[Dataset extract]:
● ● ● ● ●
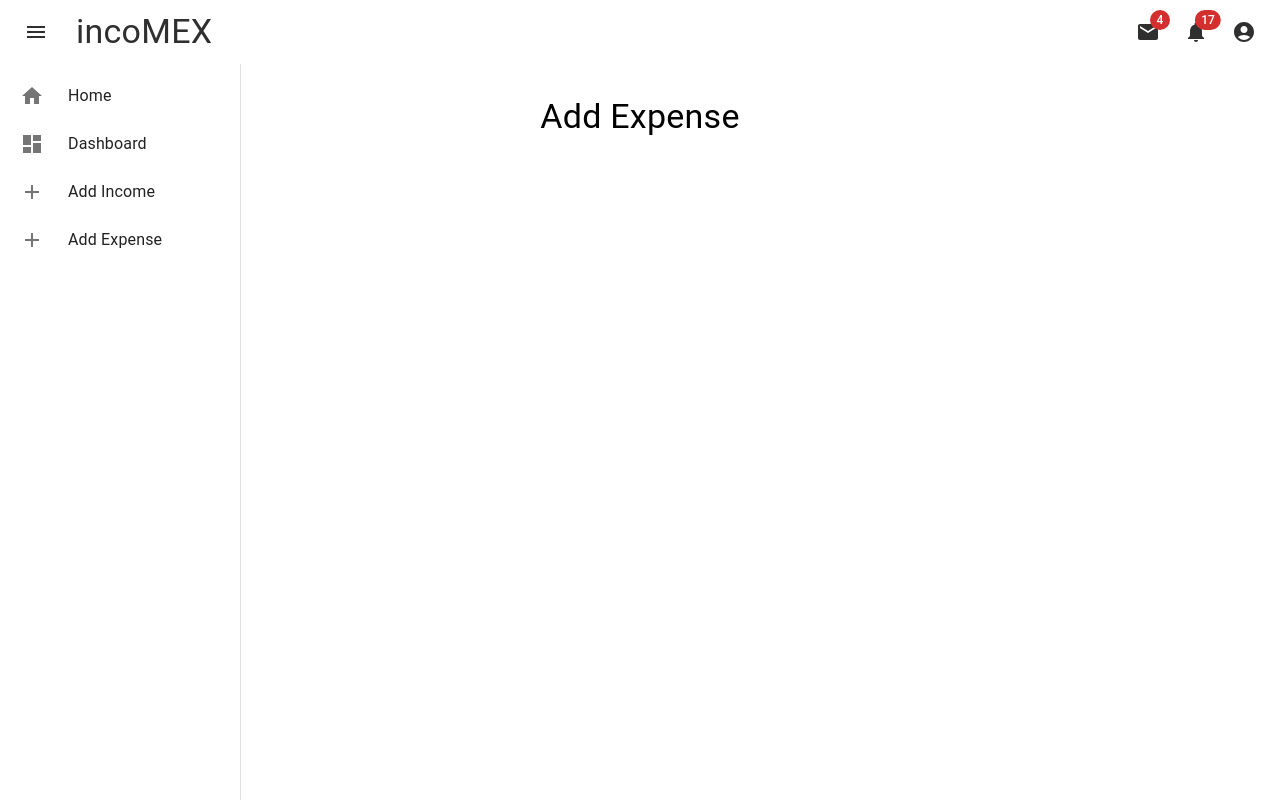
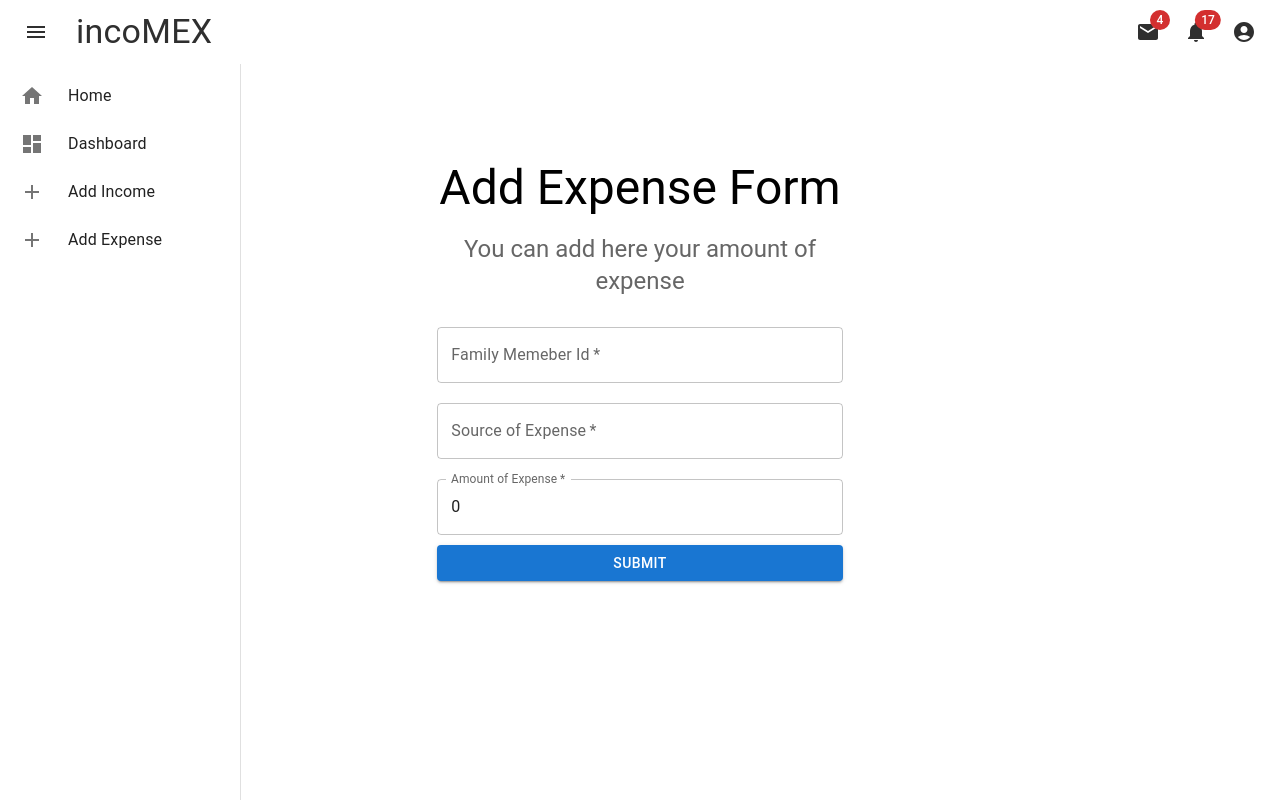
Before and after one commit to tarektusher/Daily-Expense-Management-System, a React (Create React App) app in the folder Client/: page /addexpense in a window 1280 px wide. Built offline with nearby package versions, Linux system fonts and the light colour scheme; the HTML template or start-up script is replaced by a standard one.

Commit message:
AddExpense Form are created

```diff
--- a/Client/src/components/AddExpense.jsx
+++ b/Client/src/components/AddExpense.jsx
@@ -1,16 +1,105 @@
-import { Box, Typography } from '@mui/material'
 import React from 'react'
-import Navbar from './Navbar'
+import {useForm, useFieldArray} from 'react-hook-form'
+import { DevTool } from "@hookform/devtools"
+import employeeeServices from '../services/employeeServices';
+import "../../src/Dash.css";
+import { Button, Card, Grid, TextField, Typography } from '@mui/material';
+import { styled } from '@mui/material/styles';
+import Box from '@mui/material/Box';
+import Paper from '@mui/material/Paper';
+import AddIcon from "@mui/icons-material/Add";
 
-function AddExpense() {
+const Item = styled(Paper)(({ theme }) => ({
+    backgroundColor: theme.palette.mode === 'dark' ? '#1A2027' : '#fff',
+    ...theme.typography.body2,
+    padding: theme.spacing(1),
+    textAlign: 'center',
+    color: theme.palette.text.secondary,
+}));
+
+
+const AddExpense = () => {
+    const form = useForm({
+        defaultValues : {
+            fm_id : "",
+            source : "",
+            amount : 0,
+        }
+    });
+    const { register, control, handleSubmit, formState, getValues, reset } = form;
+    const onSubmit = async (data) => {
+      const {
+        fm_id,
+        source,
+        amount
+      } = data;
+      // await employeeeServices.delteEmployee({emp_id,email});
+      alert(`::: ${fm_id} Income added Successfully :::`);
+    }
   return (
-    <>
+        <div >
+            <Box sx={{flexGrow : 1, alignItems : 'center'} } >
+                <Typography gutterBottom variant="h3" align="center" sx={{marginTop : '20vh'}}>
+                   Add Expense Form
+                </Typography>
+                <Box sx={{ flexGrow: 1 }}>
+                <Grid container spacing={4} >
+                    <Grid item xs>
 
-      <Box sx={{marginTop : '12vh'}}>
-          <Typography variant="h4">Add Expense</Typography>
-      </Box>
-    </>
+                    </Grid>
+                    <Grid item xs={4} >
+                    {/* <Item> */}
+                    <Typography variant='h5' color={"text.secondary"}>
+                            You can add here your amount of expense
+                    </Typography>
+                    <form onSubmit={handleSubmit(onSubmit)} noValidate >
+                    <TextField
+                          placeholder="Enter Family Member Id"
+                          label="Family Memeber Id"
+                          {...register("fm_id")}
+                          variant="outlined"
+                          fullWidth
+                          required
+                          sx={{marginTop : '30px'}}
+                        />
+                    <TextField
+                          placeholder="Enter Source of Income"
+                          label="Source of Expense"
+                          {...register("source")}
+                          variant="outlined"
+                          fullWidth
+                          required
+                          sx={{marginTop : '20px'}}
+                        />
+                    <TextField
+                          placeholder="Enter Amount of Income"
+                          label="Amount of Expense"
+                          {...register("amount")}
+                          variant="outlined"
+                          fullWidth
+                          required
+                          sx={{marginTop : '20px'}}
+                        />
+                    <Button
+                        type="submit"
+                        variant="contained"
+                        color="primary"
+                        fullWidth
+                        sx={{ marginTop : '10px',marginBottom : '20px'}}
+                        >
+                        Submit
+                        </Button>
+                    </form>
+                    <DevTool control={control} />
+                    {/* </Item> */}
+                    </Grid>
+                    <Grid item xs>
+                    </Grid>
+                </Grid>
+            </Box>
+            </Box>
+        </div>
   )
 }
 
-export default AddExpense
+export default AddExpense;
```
● ● ● ● ●
Lines of the material that contain the word "register" are to be gathered.

[Response]:
+    const { register, control, handleSubmit, formState, getValues, reset } = form;
+                          {...register("fm_id")}
+                          {...register("source")}
+                          {...register("amount")}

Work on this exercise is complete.